# Work instructions
For each line of the data below that holds "iconData", copy the line.

------

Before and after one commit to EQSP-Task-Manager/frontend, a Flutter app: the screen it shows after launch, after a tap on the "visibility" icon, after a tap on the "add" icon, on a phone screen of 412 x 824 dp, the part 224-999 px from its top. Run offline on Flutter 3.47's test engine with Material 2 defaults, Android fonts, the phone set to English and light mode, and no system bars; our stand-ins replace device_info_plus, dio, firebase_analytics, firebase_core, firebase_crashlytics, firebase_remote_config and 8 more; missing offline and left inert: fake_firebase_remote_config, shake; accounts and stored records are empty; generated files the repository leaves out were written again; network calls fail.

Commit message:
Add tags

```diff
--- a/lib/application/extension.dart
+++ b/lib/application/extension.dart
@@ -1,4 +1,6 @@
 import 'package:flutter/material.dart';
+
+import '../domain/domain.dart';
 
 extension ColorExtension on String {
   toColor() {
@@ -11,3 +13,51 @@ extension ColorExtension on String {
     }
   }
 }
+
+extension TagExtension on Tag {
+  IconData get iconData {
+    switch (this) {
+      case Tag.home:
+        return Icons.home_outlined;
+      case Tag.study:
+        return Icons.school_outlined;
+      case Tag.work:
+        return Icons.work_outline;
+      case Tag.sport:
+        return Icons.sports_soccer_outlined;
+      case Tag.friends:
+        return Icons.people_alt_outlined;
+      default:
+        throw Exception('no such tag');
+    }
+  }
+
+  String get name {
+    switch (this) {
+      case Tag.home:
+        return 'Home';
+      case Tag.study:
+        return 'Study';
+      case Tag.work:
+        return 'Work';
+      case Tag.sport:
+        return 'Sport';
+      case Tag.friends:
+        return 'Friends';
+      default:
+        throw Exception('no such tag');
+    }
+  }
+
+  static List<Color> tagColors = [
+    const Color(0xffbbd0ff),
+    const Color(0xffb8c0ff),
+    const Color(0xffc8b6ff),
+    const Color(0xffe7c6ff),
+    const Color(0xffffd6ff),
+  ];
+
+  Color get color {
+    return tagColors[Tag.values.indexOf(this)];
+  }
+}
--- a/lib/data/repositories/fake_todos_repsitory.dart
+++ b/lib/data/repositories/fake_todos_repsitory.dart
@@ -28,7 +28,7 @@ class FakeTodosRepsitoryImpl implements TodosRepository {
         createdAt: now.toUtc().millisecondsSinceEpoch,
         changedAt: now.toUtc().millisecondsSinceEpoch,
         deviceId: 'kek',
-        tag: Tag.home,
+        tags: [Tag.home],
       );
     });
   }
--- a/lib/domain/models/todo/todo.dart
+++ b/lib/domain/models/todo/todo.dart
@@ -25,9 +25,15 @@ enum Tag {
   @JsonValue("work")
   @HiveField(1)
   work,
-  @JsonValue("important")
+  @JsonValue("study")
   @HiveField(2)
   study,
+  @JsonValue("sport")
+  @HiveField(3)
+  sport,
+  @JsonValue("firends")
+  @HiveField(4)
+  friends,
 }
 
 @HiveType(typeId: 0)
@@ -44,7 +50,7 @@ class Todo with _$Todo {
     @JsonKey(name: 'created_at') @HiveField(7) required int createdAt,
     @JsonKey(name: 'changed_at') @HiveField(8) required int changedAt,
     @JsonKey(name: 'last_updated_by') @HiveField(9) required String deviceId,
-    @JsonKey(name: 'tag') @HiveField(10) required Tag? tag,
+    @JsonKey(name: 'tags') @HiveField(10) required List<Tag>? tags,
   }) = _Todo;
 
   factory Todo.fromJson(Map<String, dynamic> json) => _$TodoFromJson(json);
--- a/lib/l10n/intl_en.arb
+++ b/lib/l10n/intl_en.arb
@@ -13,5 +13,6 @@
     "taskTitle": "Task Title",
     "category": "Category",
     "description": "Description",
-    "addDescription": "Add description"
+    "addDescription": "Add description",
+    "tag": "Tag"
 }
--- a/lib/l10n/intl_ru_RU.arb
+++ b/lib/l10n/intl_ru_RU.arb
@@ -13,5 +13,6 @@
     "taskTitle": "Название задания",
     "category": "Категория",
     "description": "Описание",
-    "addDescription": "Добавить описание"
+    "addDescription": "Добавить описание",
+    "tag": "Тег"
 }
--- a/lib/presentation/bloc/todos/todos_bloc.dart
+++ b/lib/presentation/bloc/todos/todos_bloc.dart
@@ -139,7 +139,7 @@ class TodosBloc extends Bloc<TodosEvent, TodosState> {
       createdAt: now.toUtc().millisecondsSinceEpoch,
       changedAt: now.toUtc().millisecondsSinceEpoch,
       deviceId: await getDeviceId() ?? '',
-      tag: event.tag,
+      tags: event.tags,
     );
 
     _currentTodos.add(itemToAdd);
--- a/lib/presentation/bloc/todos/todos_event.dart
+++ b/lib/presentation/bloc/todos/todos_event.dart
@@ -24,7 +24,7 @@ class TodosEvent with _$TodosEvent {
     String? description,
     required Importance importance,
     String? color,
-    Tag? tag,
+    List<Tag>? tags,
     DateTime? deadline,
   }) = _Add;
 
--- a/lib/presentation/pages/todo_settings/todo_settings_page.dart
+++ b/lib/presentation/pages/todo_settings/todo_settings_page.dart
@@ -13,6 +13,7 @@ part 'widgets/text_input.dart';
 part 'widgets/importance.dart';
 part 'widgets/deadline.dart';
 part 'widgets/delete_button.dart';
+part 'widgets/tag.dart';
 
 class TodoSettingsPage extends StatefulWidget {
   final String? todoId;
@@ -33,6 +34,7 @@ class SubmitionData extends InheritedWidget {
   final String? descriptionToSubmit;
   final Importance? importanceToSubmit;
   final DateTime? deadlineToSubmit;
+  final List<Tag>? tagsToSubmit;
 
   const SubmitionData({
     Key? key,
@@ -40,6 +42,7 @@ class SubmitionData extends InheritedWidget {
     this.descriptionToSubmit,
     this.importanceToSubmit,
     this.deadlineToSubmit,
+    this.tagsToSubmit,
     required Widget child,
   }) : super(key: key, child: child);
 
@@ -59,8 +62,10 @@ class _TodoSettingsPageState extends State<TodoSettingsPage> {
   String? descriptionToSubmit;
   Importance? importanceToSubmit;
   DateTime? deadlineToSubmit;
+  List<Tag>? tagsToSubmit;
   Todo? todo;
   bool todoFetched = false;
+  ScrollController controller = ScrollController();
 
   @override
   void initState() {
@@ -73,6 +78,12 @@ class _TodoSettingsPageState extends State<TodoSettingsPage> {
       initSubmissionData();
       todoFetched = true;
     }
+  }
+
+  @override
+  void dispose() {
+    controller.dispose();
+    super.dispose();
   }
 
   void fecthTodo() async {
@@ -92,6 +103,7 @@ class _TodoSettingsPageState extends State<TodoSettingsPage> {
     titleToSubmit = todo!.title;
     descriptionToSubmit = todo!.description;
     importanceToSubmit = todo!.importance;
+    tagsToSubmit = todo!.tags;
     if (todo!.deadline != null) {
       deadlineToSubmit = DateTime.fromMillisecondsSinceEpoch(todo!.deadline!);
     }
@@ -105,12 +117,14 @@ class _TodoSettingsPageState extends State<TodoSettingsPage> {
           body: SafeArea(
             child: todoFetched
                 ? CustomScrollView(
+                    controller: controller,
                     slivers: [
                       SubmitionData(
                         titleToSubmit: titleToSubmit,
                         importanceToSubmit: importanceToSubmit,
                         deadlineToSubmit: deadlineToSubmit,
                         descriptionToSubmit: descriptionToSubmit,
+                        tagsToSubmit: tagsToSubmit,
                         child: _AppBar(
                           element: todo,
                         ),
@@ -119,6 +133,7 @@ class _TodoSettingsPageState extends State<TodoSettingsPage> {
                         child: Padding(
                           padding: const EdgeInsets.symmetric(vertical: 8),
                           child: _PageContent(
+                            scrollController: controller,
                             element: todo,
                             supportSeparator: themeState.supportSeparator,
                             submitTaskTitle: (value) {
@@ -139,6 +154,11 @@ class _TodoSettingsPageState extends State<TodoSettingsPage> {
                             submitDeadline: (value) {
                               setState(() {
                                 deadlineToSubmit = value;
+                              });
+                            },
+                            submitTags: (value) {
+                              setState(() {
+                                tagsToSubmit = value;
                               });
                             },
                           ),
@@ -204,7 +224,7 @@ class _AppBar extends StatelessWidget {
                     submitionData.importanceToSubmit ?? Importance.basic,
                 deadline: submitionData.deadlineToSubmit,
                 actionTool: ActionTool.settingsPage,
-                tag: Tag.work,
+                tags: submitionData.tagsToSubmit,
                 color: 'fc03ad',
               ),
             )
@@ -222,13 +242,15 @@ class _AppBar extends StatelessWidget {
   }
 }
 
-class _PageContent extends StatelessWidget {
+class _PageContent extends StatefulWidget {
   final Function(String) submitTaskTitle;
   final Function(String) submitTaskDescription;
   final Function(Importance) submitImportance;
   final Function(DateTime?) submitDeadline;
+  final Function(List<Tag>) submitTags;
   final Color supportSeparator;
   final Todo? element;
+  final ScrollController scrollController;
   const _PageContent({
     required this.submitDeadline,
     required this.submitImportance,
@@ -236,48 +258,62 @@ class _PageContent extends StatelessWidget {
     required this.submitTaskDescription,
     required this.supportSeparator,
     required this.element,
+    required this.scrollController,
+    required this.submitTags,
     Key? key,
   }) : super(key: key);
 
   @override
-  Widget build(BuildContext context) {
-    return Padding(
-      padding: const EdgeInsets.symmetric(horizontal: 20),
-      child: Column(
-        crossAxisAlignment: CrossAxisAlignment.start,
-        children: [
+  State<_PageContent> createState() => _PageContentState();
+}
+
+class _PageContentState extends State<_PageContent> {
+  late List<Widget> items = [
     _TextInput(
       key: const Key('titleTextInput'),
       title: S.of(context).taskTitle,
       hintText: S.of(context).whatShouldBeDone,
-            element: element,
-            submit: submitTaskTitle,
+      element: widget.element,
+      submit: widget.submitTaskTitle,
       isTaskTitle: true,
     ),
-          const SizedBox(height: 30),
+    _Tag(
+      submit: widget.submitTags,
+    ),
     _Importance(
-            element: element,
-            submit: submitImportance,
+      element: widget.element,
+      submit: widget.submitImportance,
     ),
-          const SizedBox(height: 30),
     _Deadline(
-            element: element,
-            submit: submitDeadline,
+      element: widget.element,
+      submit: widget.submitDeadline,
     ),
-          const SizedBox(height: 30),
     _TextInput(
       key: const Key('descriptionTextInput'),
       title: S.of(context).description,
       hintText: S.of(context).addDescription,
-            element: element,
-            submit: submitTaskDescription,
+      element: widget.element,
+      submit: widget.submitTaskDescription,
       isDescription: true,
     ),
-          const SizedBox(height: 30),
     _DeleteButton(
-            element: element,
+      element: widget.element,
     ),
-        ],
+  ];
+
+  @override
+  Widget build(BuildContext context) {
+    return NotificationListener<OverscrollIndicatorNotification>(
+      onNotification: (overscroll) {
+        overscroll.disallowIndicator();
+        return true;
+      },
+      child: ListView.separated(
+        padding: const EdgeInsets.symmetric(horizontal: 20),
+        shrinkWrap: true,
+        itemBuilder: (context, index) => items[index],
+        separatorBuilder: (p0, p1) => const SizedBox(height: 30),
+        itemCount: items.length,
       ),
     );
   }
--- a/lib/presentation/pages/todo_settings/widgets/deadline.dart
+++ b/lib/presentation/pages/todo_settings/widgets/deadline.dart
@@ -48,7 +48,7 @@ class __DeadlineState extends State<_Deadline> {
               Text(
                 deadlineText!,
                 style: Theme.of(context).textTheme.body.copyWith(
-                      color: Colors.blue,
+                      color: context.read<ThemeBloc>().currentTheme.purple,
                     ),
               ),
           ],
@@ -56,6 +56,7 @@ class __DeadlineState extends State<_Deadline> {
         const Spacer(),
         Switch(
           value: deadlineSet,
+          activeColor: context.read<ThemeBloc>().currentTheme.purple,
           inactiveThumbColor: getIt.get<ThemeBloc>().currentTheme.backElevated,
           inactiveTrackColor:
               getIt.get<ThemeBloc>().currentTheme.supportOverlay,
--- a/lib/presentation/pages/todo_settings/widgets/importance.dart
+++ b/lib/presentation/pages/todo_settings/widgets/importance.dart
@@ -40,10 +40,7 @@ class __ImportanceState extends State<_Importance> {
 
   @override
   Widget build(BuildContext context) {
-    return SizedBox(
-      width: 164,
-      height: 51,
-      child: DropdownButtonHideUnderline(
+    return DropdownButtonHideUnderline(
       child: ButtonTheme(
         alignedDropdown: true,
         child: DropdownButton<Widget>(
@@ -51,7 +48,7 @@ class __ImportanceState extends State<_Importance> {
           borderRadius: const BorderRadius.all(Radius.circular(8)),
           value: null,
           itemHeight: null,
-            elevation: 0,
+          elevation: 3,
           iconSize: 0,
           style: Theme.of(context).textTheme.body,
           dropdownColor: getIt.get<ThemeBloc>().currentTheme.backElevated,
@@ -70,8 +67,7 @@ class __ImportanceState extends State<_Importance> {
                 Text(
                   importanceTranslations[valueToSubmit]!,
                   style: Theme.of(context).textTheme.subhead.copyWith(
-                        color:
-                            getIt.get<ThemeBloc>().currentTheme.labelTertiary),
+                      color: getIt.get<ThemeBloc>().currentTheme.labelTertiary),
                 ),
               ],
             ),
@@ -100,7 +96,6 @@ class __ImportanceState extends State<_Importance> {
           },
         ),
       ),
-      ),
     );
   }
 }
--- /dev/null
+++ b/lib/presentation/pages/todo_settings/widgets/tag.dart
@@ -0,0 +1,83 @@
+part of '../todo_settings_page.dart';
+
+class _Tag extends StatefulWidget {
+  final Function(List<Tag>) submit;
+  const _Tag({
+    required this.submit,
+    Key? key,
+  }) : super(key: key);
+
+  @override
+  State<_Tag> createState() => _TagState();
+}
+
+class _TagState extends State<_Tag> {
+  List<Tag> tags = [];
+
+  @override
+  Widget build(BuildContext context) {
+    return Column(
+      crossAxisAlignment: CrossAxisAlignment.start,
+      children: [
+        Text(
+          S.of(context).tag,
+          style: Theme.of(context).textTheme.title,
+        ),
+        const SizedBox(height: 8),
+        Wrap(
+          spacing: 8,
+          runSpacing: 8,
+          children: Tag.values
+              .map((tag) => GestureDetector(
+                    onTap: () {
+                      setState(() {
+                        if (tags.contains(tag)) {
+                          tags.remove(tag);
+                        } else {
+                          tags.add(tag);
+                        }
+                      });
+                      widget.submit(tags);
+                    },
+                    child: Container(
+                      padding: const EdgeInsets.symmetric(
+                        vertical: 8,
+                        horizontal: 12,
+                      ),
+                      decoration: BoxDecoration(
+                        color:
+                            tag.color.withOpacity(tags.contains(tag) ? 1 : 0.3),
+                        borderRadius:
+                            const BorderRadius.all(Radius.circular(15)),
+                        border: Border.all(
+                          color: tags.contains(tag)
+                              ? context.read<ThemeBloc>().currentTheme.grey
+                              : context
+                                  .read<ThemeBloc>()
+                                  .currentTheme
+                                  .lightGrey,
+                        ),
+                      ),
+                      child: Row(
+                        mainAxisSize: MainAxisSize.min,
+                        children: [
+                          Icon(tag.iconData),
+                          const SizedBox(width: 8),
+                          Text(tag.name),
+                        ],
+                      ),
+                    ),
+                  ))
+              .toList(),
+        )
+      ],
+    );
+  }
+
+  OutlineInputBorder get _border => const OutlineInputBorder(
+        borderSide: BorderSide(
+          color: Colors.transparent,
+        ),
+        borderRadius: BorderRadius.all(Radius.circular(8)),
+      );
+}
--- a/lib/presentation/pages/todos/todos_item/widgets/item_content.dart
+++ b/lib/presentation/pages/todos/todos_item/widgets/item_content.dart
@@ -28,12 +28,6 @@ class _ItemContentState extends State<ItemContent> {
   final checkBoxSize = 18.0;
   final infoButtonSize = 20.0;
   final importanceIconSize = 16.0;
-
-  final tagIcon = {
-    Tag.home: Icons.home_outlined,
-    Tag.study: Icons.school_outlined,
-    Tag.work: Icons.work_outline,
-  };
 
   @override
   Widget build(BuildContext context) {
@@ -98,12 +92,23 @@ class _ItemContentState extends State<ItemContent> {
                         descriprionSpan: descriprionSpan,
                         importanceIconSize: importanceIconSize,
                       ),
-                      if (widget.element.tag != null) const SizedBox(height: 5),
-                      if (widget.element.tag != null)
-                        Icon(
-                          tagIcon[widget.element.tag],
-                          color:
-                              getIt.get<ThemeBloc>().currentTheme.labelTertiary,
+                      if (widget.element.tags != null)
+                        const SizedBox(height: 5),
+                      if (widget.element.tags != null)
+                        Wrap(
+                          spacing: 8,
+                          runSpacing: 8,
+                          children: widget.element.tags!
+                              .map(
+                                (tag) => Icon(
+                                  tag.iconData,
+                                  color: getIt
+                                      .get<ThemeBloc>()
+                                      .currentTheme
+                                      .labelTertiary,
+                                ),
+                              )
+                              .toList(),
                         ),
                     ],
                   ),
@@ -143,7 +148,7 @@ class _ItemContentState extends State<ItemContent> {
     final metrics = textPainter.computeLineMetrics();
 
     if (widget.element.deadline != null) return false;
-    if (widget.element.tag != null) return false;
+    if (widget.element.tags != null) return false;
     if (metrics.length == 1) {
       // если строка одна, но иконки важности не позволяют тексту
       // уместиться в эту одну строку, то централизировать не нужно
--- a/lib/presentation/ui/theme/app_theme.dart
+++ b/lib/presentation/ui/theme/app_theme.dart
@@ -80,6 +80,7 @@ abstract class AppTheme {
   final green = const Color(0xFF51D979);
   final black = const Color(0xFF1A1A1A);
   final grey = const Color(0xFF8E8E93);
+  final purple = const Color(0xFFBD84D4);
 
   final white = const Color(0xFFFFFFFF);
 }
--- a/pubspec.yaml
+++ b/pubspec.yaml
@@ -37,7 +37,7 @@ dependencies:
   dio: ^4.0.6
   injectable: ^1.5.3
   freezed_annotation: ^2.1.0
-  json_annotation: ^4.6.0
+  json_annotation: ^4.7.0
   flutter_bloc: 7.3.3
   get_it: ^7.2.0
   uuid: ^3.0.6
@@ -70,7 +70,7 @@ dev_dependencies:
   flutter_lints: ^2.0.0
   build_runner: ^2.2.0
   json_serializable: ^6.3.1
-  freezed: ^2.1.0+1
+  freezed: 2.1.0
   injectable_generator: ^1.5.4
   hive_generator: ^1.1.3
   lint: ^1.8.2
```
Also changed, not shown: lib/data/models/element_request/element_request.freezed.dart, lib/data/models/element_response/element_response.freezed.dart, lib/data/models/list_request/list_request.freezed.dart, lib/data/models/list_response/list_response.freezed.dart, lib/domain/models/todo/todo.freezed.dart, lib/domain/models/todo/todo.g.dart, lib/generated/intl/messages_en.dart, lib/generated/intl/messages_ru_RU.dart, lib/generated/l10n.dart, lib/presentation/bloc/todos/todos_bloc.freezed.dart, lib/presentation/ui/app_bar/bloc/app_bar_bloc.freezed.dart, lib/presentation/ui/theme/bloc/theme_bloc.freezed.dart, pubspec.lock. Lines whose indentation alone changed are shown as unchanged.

------

# Written response
+  IconData get iconData {
+                          Icon(tag.iconData),
+                                  tag.iconData,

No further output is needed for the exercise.